. It is not exactly Paleo but based off of of science.
My story is not over and I will still obsess over my body and how it looks. I struggle with wanting to be perfect so I take one day at a time. I do not weigh myself because muscle weighs more than fat and I judge my body by how well my clothes fit. I try to stick to a paleo diet of food that is mainly protein and vegetables and keep away from anything processed, with sugars, or carbohydrates. I have nicknamed my diet as a ‘flexiterian’ because I allow a 85% rate of keeping on track and 15% to cheat foods. I enjoy food and flavours and let myself fully experience passion of eating when my husband who loves to cook makes us meals. I do not want to trade my body fat for less of it but in exchange for more muscle tone. To be fit skinny and strong and not squishy skinny and unhappy because I am slowly starving myself over time. I try not to fixate on perfect models and celebrities but to look at friends who have built tight bodies of strong muscle tone and and rejoice in the fact that there is another version of beautiful that is healthier than before. I love to look up fitness images that will restructure how my mind looks at beauty and strength and motivates me in my fitness journey. You can follow along with my Fitspo Board – Pinterest
“I know I am not alone in this war on girls and the battle of body image. I am just thankful that I now eat to live. Not live to eat…or to eat less and have my whole day devoted to that goal. To value food and the type of food I eat as fuel for my body to do what I love to do.”
For anyone who is struggling with body image I wanted to introduce you to one of my friends I met while we were both working in the salon in Hawaii. Her name is Elspeth and she is a personal trainer and a fitness ambassador. I met her when we were both working at the same salon in Hawaii. She has been an influential person in directing me towards a healthier way of looking at body image. She recently posted a before photo for the first time.
Her caption to this was:
“I’ve never posted this ‘before’ picture, but I hope it inspires someone! The before was taken at a time where I was doing at least 7 plus hours a week of cardio, no weights, and barely eating. I weighed about 90lbs & was completely unhappy with my body and my self esteem was low. The second picture is from this month- doing roughly 90 min of cardio a week, strength training 4-5 days, and eating 5-6 small meals a day. I weigh now about 103-105 lbs and am so grateful for my journey. Not only has fitness changed my body, but its changed my whole life! Like so many people I struggled with body image issues and terrible eating habits. (And that’s not to say that I don’t have a bad day here and there-I’m human! But overall, Fitness has empowered me and has been a driving force for me to live a healthy, happy life. *Never set limitations on yourself!” – Elspeth

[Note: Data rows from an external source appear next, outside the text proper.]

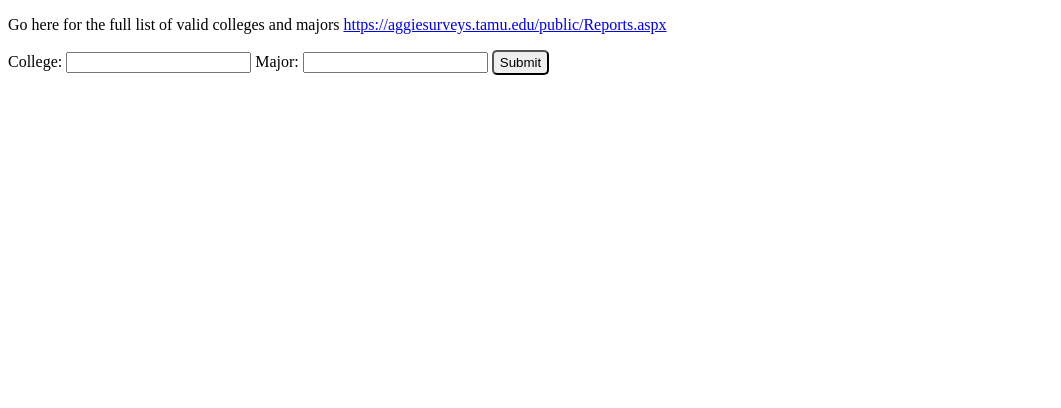
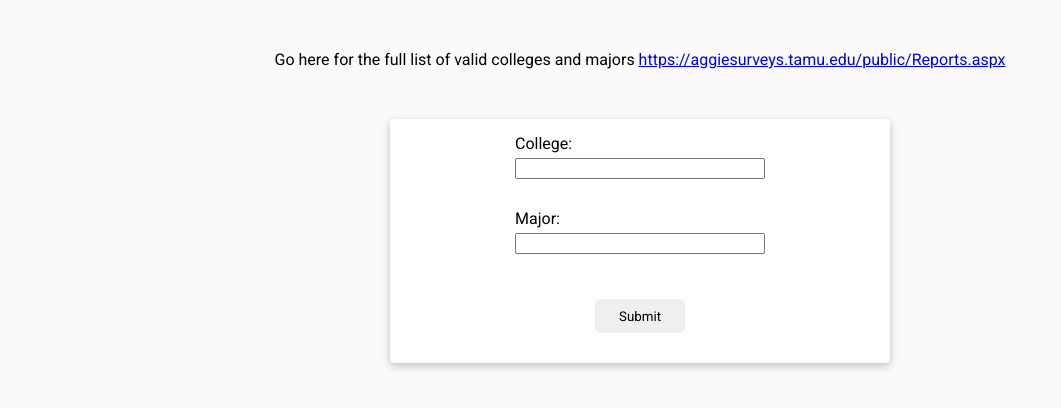
Before and after one commit to Kswierk/TamuJobWebscraper, a website: page public/index.html in a window 1280 px wide. Shown: the whole page, without its empty margins (0-1061 px from the left). Drawn offline with Linux system fonts and the light colour scheme.

Commit message:
added basic styling

```diff
--- a/public/index.html
+++ b/public/index.html
@@ -5,15 +5,21 @@
     <meta charset="utf-8" />
     <script src="index.js"></script>
     <link rel="stylesheet" href="styles.css">
+    <link rel="preconnect" href="https://fonts.gstatic.com">
+    <link href="https://fonts.googleapis.com/css2?family=Roboto:wght@300;400;500&display=swap" rel="stylesheet">
 </head>
 
 <body>
-    <p>Go here for the full list of valid colleges and majors <a href="https://aggiesurveys.tamu.edu/public/Reports.aspx">https://aggiesurveys.tamu.edu/public/Reports.aspx</a></p>
+    <p id="informative">Go here for the full list of valid colleges and majors <a href="https://aggiesurveys.tamu.edu/public/Reports.aspx">https://aggiesurveys.tamu.edu/public/Reports.aspx</a></p>
     <div id="majorSearchContainer">
+        <div class="flex-wraper">
         <label for="college">College: </label>
         <input id="college" type="test" class="entry">
+    </div>
+    <div class="flex-wraper">
         <label for="major">Major: </label>
         <input id="major" type="test" class="entry">
+    </div>
         <input type="submit" id="btn">
     </div>
     <div hidden="true" id="jobSearchContainer">
--- a/public/styles.css
+++ b/public/styles.css
@@ -1,3 +1,14 @@
+*{
+    box-sizing: border-box;
+    padding:0;
+    margin: 0;
+    font-family: 'Roboto', sans-serif;
+}
+body{
+    background-color: rgb(250, 250, 250);
+
+}
+
 #companyHeader {
     cursor: pointer;
 }
@@ -12,13 +23,58 @@
 
 #btn {
     border-radius: 5px;
-    height: 25px;
+    border:none;
+    padding: .6rem 1.5rem;
+    margin: 30px 0;
+    cursor: pointer;
+}
+
+input:focus{
+    outline: none;
 }
 
 #btn:disabled {
     animation: fading 2s infinite;
     -webkit-animation: fading 2s infinite;
 }
+
+
+
+#majorSearchContainer{
+    max-width: 500px;
+    display:flex;
+    flex-direction: column;
+    align-items: center;
+    margin: 0 auto;
+    box-shadow: rgba(0, 0, 0, 0.24) 0px 3px 8px;
+    background-color: white;
+    border-radius: 4px;
+}
+
+.flex-wraper{
+    display: flex;
+    flex-direction:column;
+    margin: 15px auto;
+    width: 50%;
+}
+
+label {
+    margin-bottom: 5px;
+}
+
+#major,
+#college {
+padding: 1px;
+}
+
+
+
+#informative{
+margin: 50px auto;
+text-align: center;
+}
+
+
 
 @keyframes fading {
     0% {
```
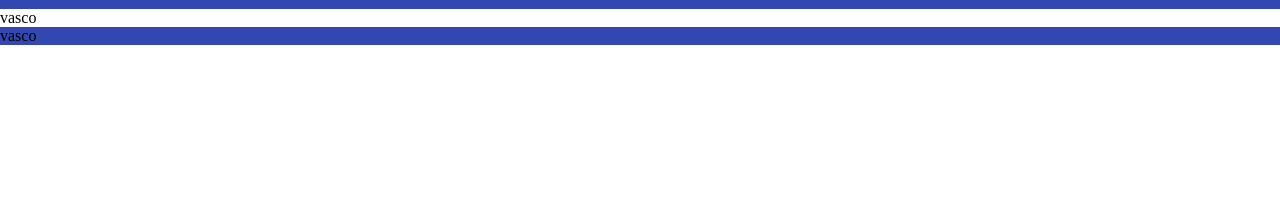
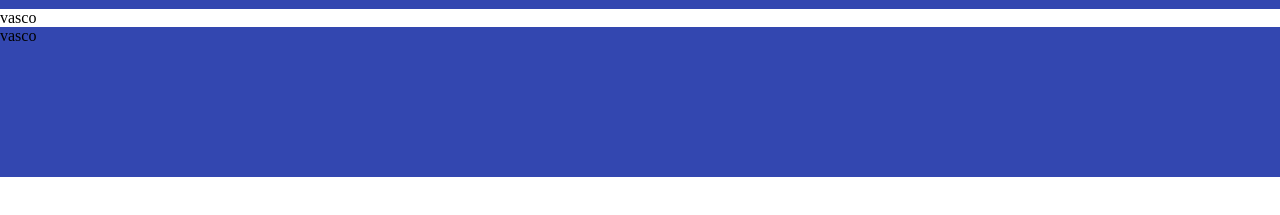
Before and after one commit to vini00784/project-back-and-front, a plain HTML site: page index.html in a window 1280 px wide. Shown: the part 91-306 px from the top of the page. Drawn offline with Linux system fonts and the light colour scheme.

Commit message:
ajuste de tamanho

```diff
--- a/assets/css/footer.css
+++ b/assets/css/footer.css
@@ -1,3 +1,9 @@
 footer {
+    display: flex;
+    height: 150px;
     background-color: var(--background-header-and-footer);
 }
+
+.contact {
+
+}
```
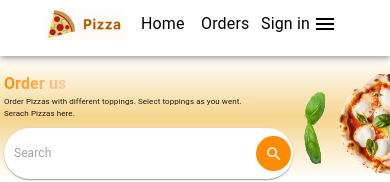
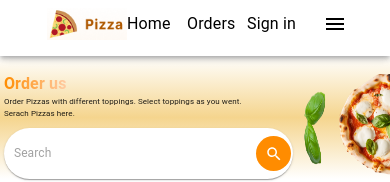
Before and after one commit to getye/Pizza-Ordering-App, a React (Create React App) app in the folder client/: page / in a window 390 px wide. Shown: the top 182 px of the page. Built offline with nearby package versions, Linux system fonts and the light colour scheme.

Commit message:
Responsive top bar

```diff
--- a/client/src/navigations/mainbar.js
+++ b/client/src/navigations/mainbar.js
@@ -405,14 +405,14 @@ export const MainBar = (props) => {
             {(isMobile)&&(
               <Box sx={{ display: 'flex', justifyContent: 'space-between', alignItems: 'center' }}>
                   <img src={pizza} alt="Pizza Logo" style={{ width: '80px' }} />
-                  <MenuItem sx={{ml:0, width:'60px'}} onClick={home}>Home</MenuItem>
-                  <MenuItem sx={{ml:0, width:'60px'}} onClick={orders}>Orders</MenuItem>
-                  <MenuItem sx={{ml:0, width:'60px'}} onClick={signin}>Sign in</MenuItem>
+                  <MenuItem sx={{pl:0, width:'60px'}} onClick={home}>Home</MenuItem>
+                  <MenuItem sx={{pl:0, width:'60px'}} onClick={orders}>Orders</MenuItem>
+                  <MenuItem sx={{pl:0, width:'60px'}} onClick={signin}>Sign in</MenuItem>
                   <IconButton
                       color="inherit"
                       aria-label="open drawer"
                       edge="end"
-                      sx={{ marginRight: 0, display: { sm: 'none' } }} // Hamburger icon only visible on mobile
+                      sx={{ marginLeft: 1, display: { sm: 'none' } }} // Hamburger icon only visible on mobile
                       onClick={handleDrawerToggle}
                   >
                       <MenuIcon />
```
Also changed, not shown: 8 other files (tests, documents, lock files or other folders).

I think this is a great testament to how we should approach not only body image but our whole concept of fitness and achieving your goals. I end this by giving you three women who have influenced my view on food and fitness and hope that if you feel you have an unhealthy view of yourself and are fighting the battle of body image you will find these women as positive role models.
*Photography belong to Bonnie Rose Photography © 2007 – 2013 All Rights Reserved | www.bonnie-rose.co.uk
** The model in the title image has been photoshopped towards fitting the ‘anorexic’ role in the conceptual photographic piece for the series ‘Secret Lies of Men & Women’ by Bonnie Rose Photography.